Marengo softball coach Dwain Nance admits his program is not for everyone.
Nance approaches the sport more intensely than most coaches, schedules the toughest teams he can find and wins … a lot.
The 2017 Class 3A state championship was reward enough for Nance and the Indians, but the IHSA informed him last month of another honor. Nance was named the IHSA Softball Coach of the Year for the state and thus becomes a nominee for a similar award from the National Federation of State High School Associations, which will be announced in January.
“I was shocked because it’s over the state of Illinois,” Nance said. “I thought that was pretty exciting for our program. It’s my name, but it’s a reflection of the program and the players’ hard work, the assistant coaches’ hard work, and just the community and the whole program itself.”
Marengo is 340-95 in 11 seasons under Nance, with five state tournament trophies. The Indians won state titles last season and in 2011, were runners-up in 20012 and 2014 and took fourth in 2008.
The Indians were 35-6 last season, led by pitcher Mariah Dionne, who was the Northwest Herald Softball Player of the Year.
The kids that are left at the varsity level, that really want to commit to what we’re trying to do, they have a full commitment level and a love of the game,” Nance said. “That’s the cool thing. The kids have to be driven themselves because they understand it is going to be a lot of work in the season. And out of season the expectation is they’re going to work on their game.”
Nance finds it rewarding when former players, who have moved on to college softball, return and tell him they felt well-prepared for college by what they did in high school.
The Indians have won regionals in every season Nance coached. The past five times they won sectionals, they went to the state tournament.

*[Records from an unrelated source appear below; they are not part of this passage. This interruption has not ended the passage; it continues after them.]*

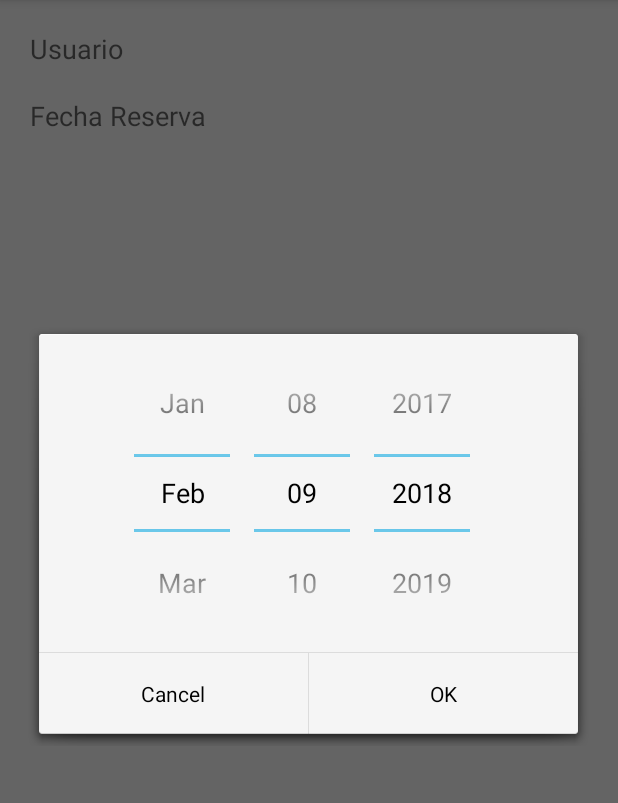
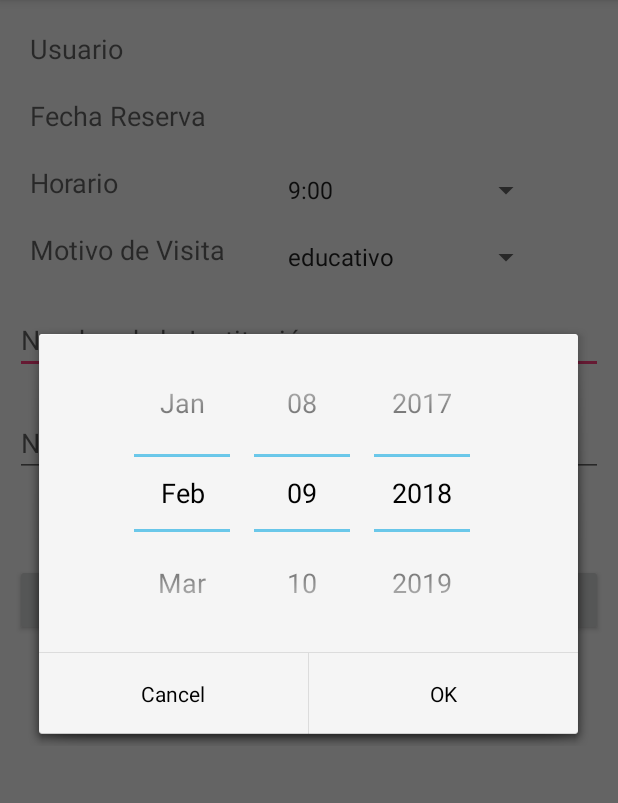
Before and after one commit to AndresSal/Proyecto-Aplicaciones-M-viles, an Android app: the MeetingCreateActivity screen opened directly, with no data from a screen before it, after a tap on an icon or button, on a phone screen of 412 x 824 dp, the part 84-887 px from its top. Run offline under Robolectric (Android 15) with nearby library versions, the phone set to English and light mode, and no system bars; 1 statement that could not run was skipped.

Commit message:
form crar reserva

```diff
--- a/app/src/main/java/com/example/user/museoepn/MeetingCreateActivity.java
+++ b/app/src/main/java/com/example/user/museoepn/MeetingCreateActivity.java
@@ -1,5 +1,6 @@
 package com.example.user.museoepn;
 
+import android.annotation.SuppressLint;
 import android.app.DatePickerDialog;
 import android.app.Dialog;
 import android.content.Intent;
@@ -9,10 +10,15 @@ import android.support.annotation.NonNull;
 import android.support.v7.app.AppCompatActivity;
 import android.os.Bundle;
 import android.view.View;
+import android.widget.AdapterView;
 import android.widget.CalendarView;
 import android.widget.DatePicker;
+import android.widget.EditText;
+import android.widget.Spinner;
 import android.widget.TextView;
 import android.widget.Toast;
+
+import org.w3c.dom.Text;
 
 import java.util.Calendar;
 import java.util.Date;
@@ -22,11 +28,16 @@ public class MeetingCreateActivity extends AppCompatActivity  {
    private TextView dateMet,name;
    private static final String TAG = "MeetingCreateActivity";
    private  DatePickerDialog.OnDateSetListener DateSetListener;
+   private Spinner spinner;
+   private EditText txtinstitucion;
+
 
     @Override
     protected void onCreate(Bundle savedInstanceState) {
         super.onCreate(savedInstanceState);
         setContentView(R.layout.activity_meeting_create);
+        spinner = (Spinner) findViewById(R.id.spinnerVisita);
+        txtinstitucion = (EditText) findViewById(R.id.txtInstitucion);
 
         name = (TextView) findViewById(R.id.mettxtUsername);
         dateMet = (TextView) findViewById(R.id.mettxtDatePicked);
@@ -65,6 +76,21 @@ public class MeetingCreateActivity extends AppCompatActivity  {
                 dateMet.setText(date);
             }
         };
+        spinner.setOnItemSelectedListener(new AdapterView.OnItemSelectedListener() {
+            public void onItemSelected(AdapterView<?> parent, View view, int pos, long id) {
+                Object item = parent.getItemAtPosition(pos);
+                if(item.equals("educativo")){
+                    txtinstitucion.setVisibility(View.VISIBLE);
+                }
+                else{
+                    txtinstitucion.setVisibility(View.GONE);
+                }
+            }
+            public void onNothingSelected(AdapterView<?> parent) {
+            }
+        });
+
+
     }
 
 
@@ -73,4 +99,5 @@ public class MeetingCreateActivity extends AppCompatActivity  {
 
 
 
+
 }
--- a/app/src/main/java/com/example/user/museoepn/MeetingListActivity.java
+++ b/app/src/main/java/com/example/user/museoepn/MeetingListActivity.java
@@ -46,6 +46,7 @@ public class MeetingListActivity extends AppCompatActivity {
         adapter.add("Reserva 1");
         adapter.add("Reserva 2");
         adapter.add("Reserva 3");
+        adapter.add("Reserva 4");
         adapter.notifyDataSetChanged();
 
     }
--- a/app/src/main/java/com/example/user/museoepn/URLs.java
+++ b/app/src/main/java/com/example/user/museoepn/URLs.java
@@ -5,7 +5,7 @@ package com.example.user.museoepn;
  */
 
 public class URLs {
-    static final String ROOT_URL = "http://192.168.100.38:81/Museo/api.php?apicall=";
+    static final String ROOT_URL = "http://172.29.56.61:81/Museo/api.php?apicall=";
 
     static final String URL_REGISTER = ROOT_URL+"signup";
     static final String URL_LOGIN=ROOT_URL+"login";
--- a/app/src/main/res/layout/activity_meeting_create.xml
+++ b/app/src/main/res/layout/activity_meeting_create.xml
@@ -48,7 +48,71 @@
                     android:textAppearance="@style/Base.TextAppearance.AppCompat.Medium"
                     />
             </TableRow>
+            <TableRow>
+                <TextView
+                    android:layout_width="wrap_content"
+                    android:layout_height="wrap_content"
+                    android:padding="10dp"
+                    android:text="Horario"
+                    android:textAppearance="@style/Base.TextAppearance.AppCompat.Medium"
+                    />
+                <Spinner     android:id="@+id/spinnerHora"
+                    android:layout_width="wrap_content"
+                    android:layout_height="wrap_content"
+                    android:entries="@array/hora_arrays"
+                    android:prompt="@string/hora_prompt"
+                    android:layout_marginLeft="24dp"
+                    android:layout_marginRight="24dp"
+                    android:layout_marginBottom="8dp"
+                    android:layout_marginTop="4dp"
+                     />
+            </TableRow>
+
+            <TableRow>
+                <TextView
+                    android:layout_width="wrap_content"
+                    android:layout_height="wrap_content"
+                    android:padding="10dp"
+                    android:text="Motivo de Visita"
+                    android:textAppearance="@style/Base.TextAppearance.AppCompat.Medium"
+                    />
+                <Spinner     android:id="@+id/spinnerVisita"
+                    android:layout_width="wrap_content"
+                    android:layout_height="wrap_content"
+                    android:entries="@array/motivo_arrays"
+                    android:prompt="@string/motivo_prompt"
+                    android:layout_marginLeft="24dp"
+                    android:layout_marginRight="24dp"
+                    android:layout_marginBottom="8dp"
+                    android:layout_marginTop="4dp"
+                    />
+            </TableRow>
+
         </TableLayout>
+        <EditText
+            android:id="@+id/txtInstitucion"
+            android:layout_width="match_parent"
+            android:layout_height="wrap_content"
+            android:layout_marginBottom="8dp"
+            android:layout_marginTop="15dp"
+            android:hint="Nombre de la Institución"
+            android:inputType="text"/>
+        <EditText
+            android:id="@+id/txtPersonas"
+            android:layout_width="match_parent"
+            android:layout_height="wrap_content"
+            android:layout_marginBottom="8dp"
+            android:layout_marginTop="15dp"
+            android:hint="Número de Personas"
+            android:inputType="text"/>
+        <Button
+            android:id="@+id/btnCrearReserva"
+            android:layout_width="match_parent"
+            android:layout_height="wrap_content"
+            android:layout_marginBottom="10dp"
+            android:layout_marginTop="50dp"
+            android:text="Crear Reserva"/>
+
 
 
     </LinearLayout>
--- a/app/src/main/res/layout/activity_meeting_list.xml
+++ b/app/src/main/res/layout/activity_meeting_list.xml
@@ -5,6 +5,10 @@
     android:layout_width="match_parent"
     android:layout_height="match_parent"
     tools:context="com.example.user.museoepn.MeetingListActivity">
+    <ScrollView
+        android:layout_width="match_parent"
+        android:layout_height="match_parent"
+        android:fillViewport="true">
 
     <LinearLayout
         android:layout_width="match_parent"
@@ -12,7 +16,6 @@
         android:layout_centerVertical="true"
         android:orientation="vertical"
         android:padding="10dp">
-
         <!--<Button
             android:id="@+id/btnSelectDate"
             android:layout_width="match_parent"
@@ -33,9 +36,10 @@
         <ListView
             android:id="@+id/listaReservas"
             android:layout_width="match_parent"
-            android:layout_height="wrap_content"
+            android:layout_height="match_parent"
+            android:fillViewport="true"
             ></ListView>
 
     </LinearLayout>
-
+    </ScrollView>
 </RelativeLayout>
--- a/app/src/main/res/values/strings.xml
+++ b/app/src/main/res/values/strings.xml
@@ -1,3 +1,17 @@
 <resources>
     <string name="app_name">MuseoEPN</string>
+    <string name="hora_prompt">Escoja la hora</string>
+    <string-array name="hora_arrays">
+        <item>9:00</item>
+        <item>9:30</item>
+        <item>10:00</item>
+        <item>10:30</item>
+    </string-array>
+    <string name="motivo_prompt"></string>
+    <string-array name="motivo_arrays">
+        <item>educativo</item>
+        <item>entretenimiento</item>
+
+    </string-array>
+
 </resources>
```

“It’s hard to sustain success, and we’ve been able to do that at the state level,” he said. “It’s a very difficult thing to do. Our kids and our coaching staff show up every year, ready to go and put a lot of time and effort into it. They do a lot in the offseason too. It’s a nice tradition that we embrace and we talk about upholding our traditions, so it’s a nice motivator for some of our kids.”